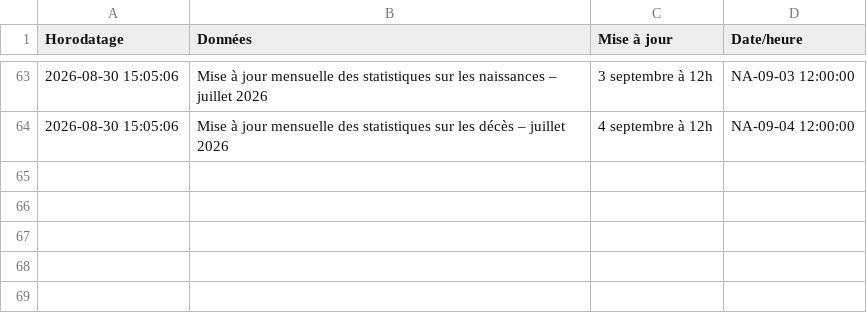
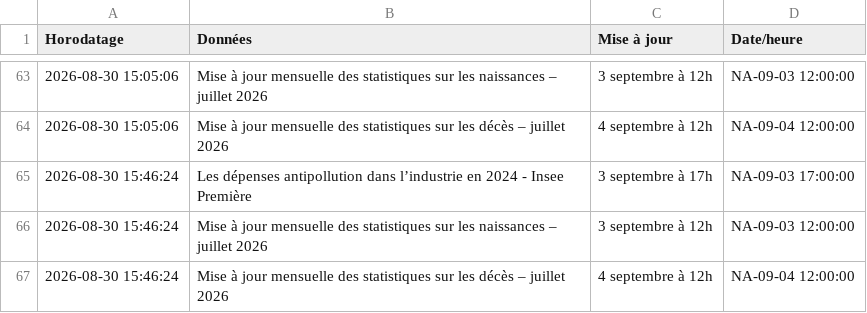
Before and after one commit to Francois-Geerolf/website, a CSV file: data/insee/calendrier_historique.csv, drawn as a sheet; only a part is shown, gaps mark what is left out; the diff names each change by its address in the sheet, - before the commit and + after, or states it on an @@ line.

```diff
--- a/data/insee/calendrier_historique.csv
+++ b/data/insee/calendrier_historique.csv
+row 65: 2026-08-30 15:46:24 | Les dépenses antipollution dans l’industrie en 2024 - Insee Première | 3 septembre à 17h | NA-09-03 17:00:00
+row 66: 2026-08-30 15:46:24 | Mise à jour mensuelle des statistiques sur les naissances – juillet 2026 | 3 septembre à 12h | NA-09-03 12:00:00
+row 67: 2026-08-30 15:46:24 | Mise à jour mensuelle des statistiques sur les décès – juillet 2026 | 4 septembre à 12h | NA-09-04 12:00:00
```
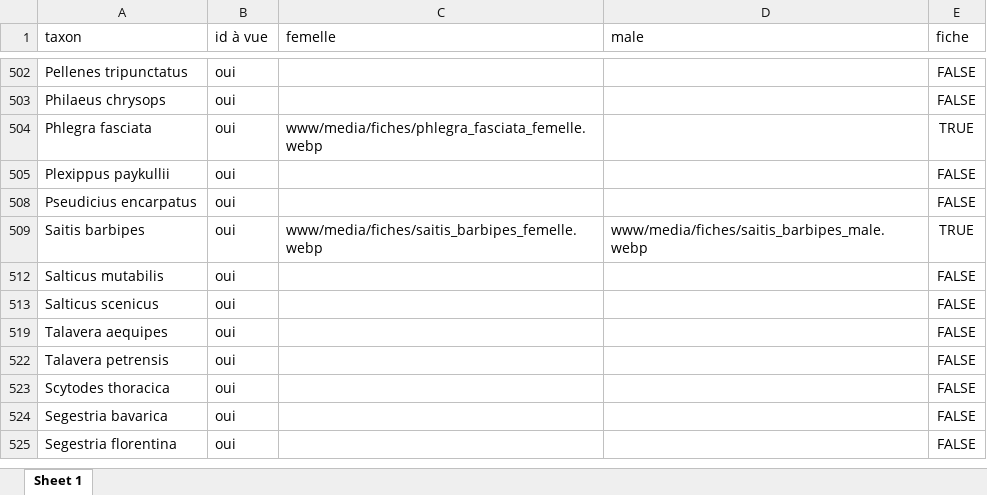
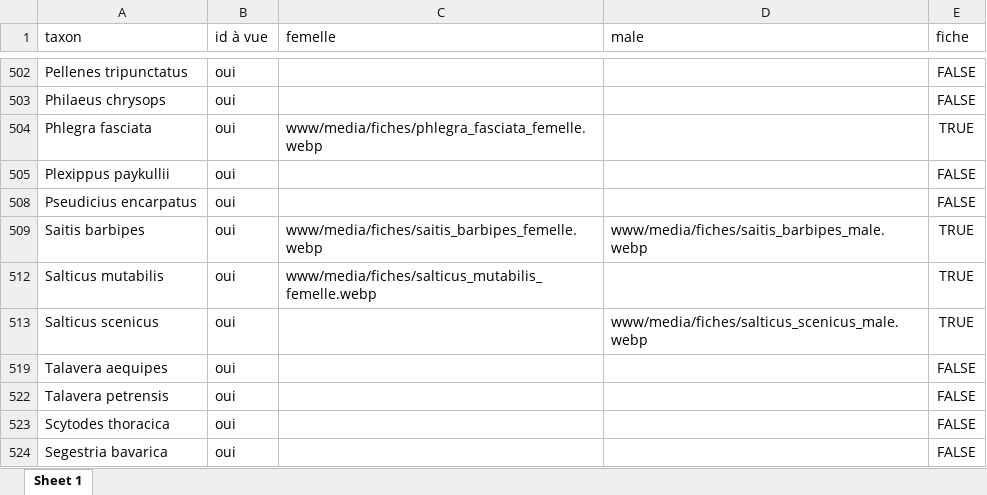
Before and after one commit to CedricMondy/araignees_idf, an Excel workbook: photos.xlsx, sheet Sheet 1, drawn as a sheet; only a part is shown, gaps mark what is left out; the shorter side is filled out with more unchanged rows; values as stored, in another font and other column widths than the file's, no borders; table styles not drawn; the diff names each change by its address in the sheet, - before the commit and + after, or states it on an @@ line.

```diff
--- a/photos.xlsx (sheet Sheet 1)
+++ b/photos.xlsx (sheet Sheet 1)
-C512 (femelle): (empty)
+C512 (femelle): www/media/fiches/salticus_mutabilis_femelle.webp
-E512:E513 (fiche): FALSE
+E512:E513 (fiche): TRUE
-D513 (male): (empty)
+D513 (male): www/media/fiches/salticus_scenicus_male.webp
```
Also changed, not shown: 2 other files.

- Your assignment
Print each record as it appears above, dropping every picture from the copy.

- Output of the task
Before and after one commit to Francois-Geerolf/website, a CSV file: data/insee/calendrier_historique.csv, drawn as a sheet; only a part is shown, gaps mark what is left out; the diff names each change by its address in the sheet, - before the commit and + after, or states it on an @@ line.

```diff
--- a/data/insee/calendrier_historique.csv
+++ b/data/insee/calendrier_historique.csv
+row 65: 2026-08-30 15:46:24 | Les dépenses antipollution dans l’industrie en 2024 - Insee Première | 3 septembre à 17h | NA-09-03 17:00:00
+row 66: 2026-08-30 15:46:24 | Mise à jour mensuelle des statistiques sur les naissances – juillet 2026 | 3 septembre à 12h | NA-09-03 12:00:00
+row 67: 2026-08-30 15:46:24 | Mise à jour mensuelle des statistiques sur les décès – juillet 2026 | 4 septembre à 12h | NA-09-04 12:00:00
```
Before and after one commit to CedricMondy/araignees_idf, an Excel workbook: photos.xlsx, sheet Sheet 1, drawn as a sheet; only a part is shown, gaps mark what is left out; the shorter side is filled out with more unchanged rows; values as stored, in another font and other column widths than the file's, no borders; table styles not drawn; the diff names each change by its address in the sheet, - before the commit and + after, or states it on an @@ line.

```diff
--- a/photos.xlsx (sheet Sheet 1)
+++ b/photos.xlsx (sheet Sheet 1)
-C512 (femelle): (empty)
+C512 (femelle): www/media/fiches/salticus_mutabilis_femelle.webp
-E512:E513 (fiche): FALSE
+E512:E513 (fiche): TRUE
-D513 (male): (empty)
+D513 (male): www/media/fiches/salticus_scenicus_male.webp
```
Also changed, not shown: 2 other files.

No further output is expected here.